Nick J. October 25, 2019
FACEIT, a third-party server provider for several popular multiplayer games, is no stranger to toxicity.
Online gamers are notorious for their poor behavior, and third-party clients aren’t exempt from the toxicity, either. Companies have spent years attempting to fix this very issue, with solutions ranging from in-game reporting to requiring players to verify a phone number in order to play. While these stopgaps often slow toxic behavior, they always fail to eliminate it completely.
FACEIT has decided that enough is enough. The company has officially announced the formation of “Minerva,” an artificial intelligence program designed from the ground up to combat toxic player behavior on the FACEIT platform.

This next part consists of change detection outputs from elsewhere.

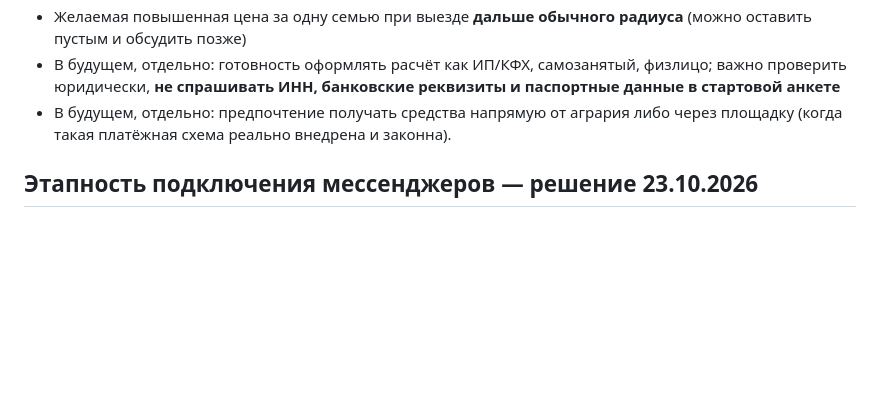
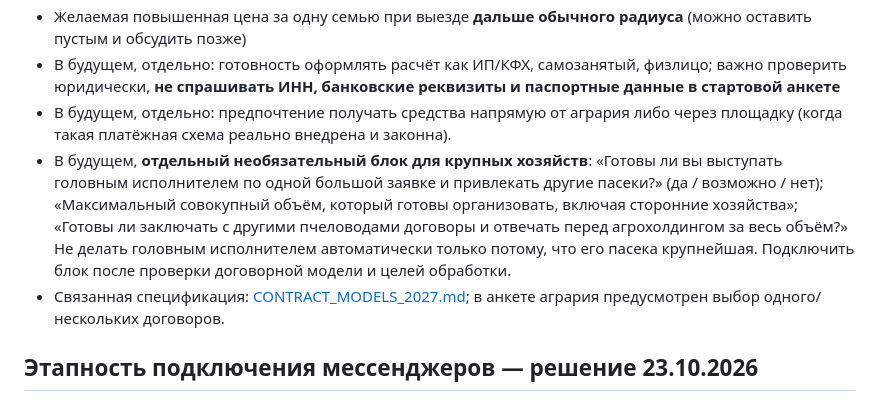
Before and after one commit to komahdop-ctrl/pchelovod63-website, a Markdown page: opylitel/QUESTIONNAIRE_2027.md, the part around the change. Drawn GitHub-style; blank space fills up the shorter version.

Commit message:
spec: optional lead beekeeper contracting capacity without auto-assigning by size

```diff
--- a/opylitel/QUESTIONNAIRE_2027.md
+++ b/opylitel/QUESTIONNAIRE_2027.md
@@ -26,6 +26,8 @@
 - Желаемая повышенная цена за одну семью при выезде **дальше обычного радиуса** (можно оставить пустым и обсудить позже)
 - В будущем, отдельно: готовность оформлять расчёт как ИП/КФХ, самозанятый, физлицо; важно проверить юридически, **не спрашивать ИНН, банковские реквизиты и паспортные данные в стартовой анкете**
 - В будущем, отдельно: предпочтение получать средства напрямую от агрария либо через площадку (когда такая платёжная схема реально внедрена и законна).
+- В будущем, **отдельный необязательный блок для крупных хозяйств**: «Готовы ли вы выступать головным исполнителем по одной большой заявке и привлекать другие пасеки?» (да / возможно / нет); «Максимальный совокупный объём, который готовы организовать, включая сторонние хозяйства»; «Готовы ли заключать с другими пчеловодами договоры и отвечать перед агрохолдингом за весь объём?» Не делать головным исполнителем автоматически только потому, что его пасека крупнейшая. Подключить блок после проверки договорной модели и целей обработки.
+- Связанная спецификация: [CONTRACT_MODELS_2027.md](./CONTRACT_MODELS_2027.md); в анкете агрария предусмотрен выбор одного/нескольких договоров.
 
 ## Этапность подключения мессенджеров — решение 23.10.2026
 
```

This isn’t just an imagined problem either, as toxic chat is one of the most rampant forms of harassment found online. According to a study by the Anti-Defamation League (ADL), over 74% of people have experienced some form of harassment online, so it only makes sense that FACEIT would want to be on the cutting edge of curbing these types of behavior. In fact, the ADL identified Counter-Strike: Global Offensive, PlayerUnknown'd Battlegrounds and Dota 2 as frequent offenders. Unfortunately for FACEIT, the company provides third-party services for all three games.
Like most online companies. FACEIT has struggled with how to control toxic behavior on its platform for some time now. According to Faceit, “toxicity expresses itself in many ways,” creating a difficult problem to nail down and solve with a single solution. Due to the difficulty in having a human employee police every match, FACEIT engineers decided to turn to machine learning to make some headway on the the rampant toxicity found in the games it hosts.
FACEIT harassment AI passes its first challenge
According to the release, the team wanted wanted to “identify these behaviors accurately and quickly enough to take precise and immediate action on them.” FACEIT then turned to Google Cloud and Jigsaw, creators of an anti-harassment AI, for help. Shortly afterwards, Minerva was born.
While Minerva is still in its initial testing stages, FACEIT says that it has already had a positive impact on the company’s platform. At the current time in its development, the AI currently only looks for verbal harassment that happens inside the in-game chat. After the match is over, Minerva reviews the logs for what “toxicity” looks like.
Interestingly, FACEIT also says that Minerva can distinguish between banter and actual toxicity, meaning that Minerva has the capability of reading the context of the conversation. If and when Minerva detects what it believes to be abuse, the AI then issues a notification to the offending player after the game.
FACEIT also says that repeat offenders will receive harsher punishments the more they are flagged by Minerva in order to better deter the behavior.
Minerva polices chat logs
According to FACEIT, Minerva issued 90,000 notifications and 20,0000 bans due to players’ behavior in FACEIT server chat logs. As if that number wasn’t staggering enough, the server provider also reported a 20.13% total decrease in toxic messages since Minerva was introduced.
As of right now, Minerva only alerts an offending user after a match has ended. FACEIT is currently working towards advancing the AI to actively monitor players during games and alert a user immediately when it detects toxic behavior.
Although Minerva is currently only watching chat logs, FACEIT says that it won’t stop there. While the team wasn’t specific regarding what else they were teaching Minerva to do, they promised to “announce new systems” in the coming weeks.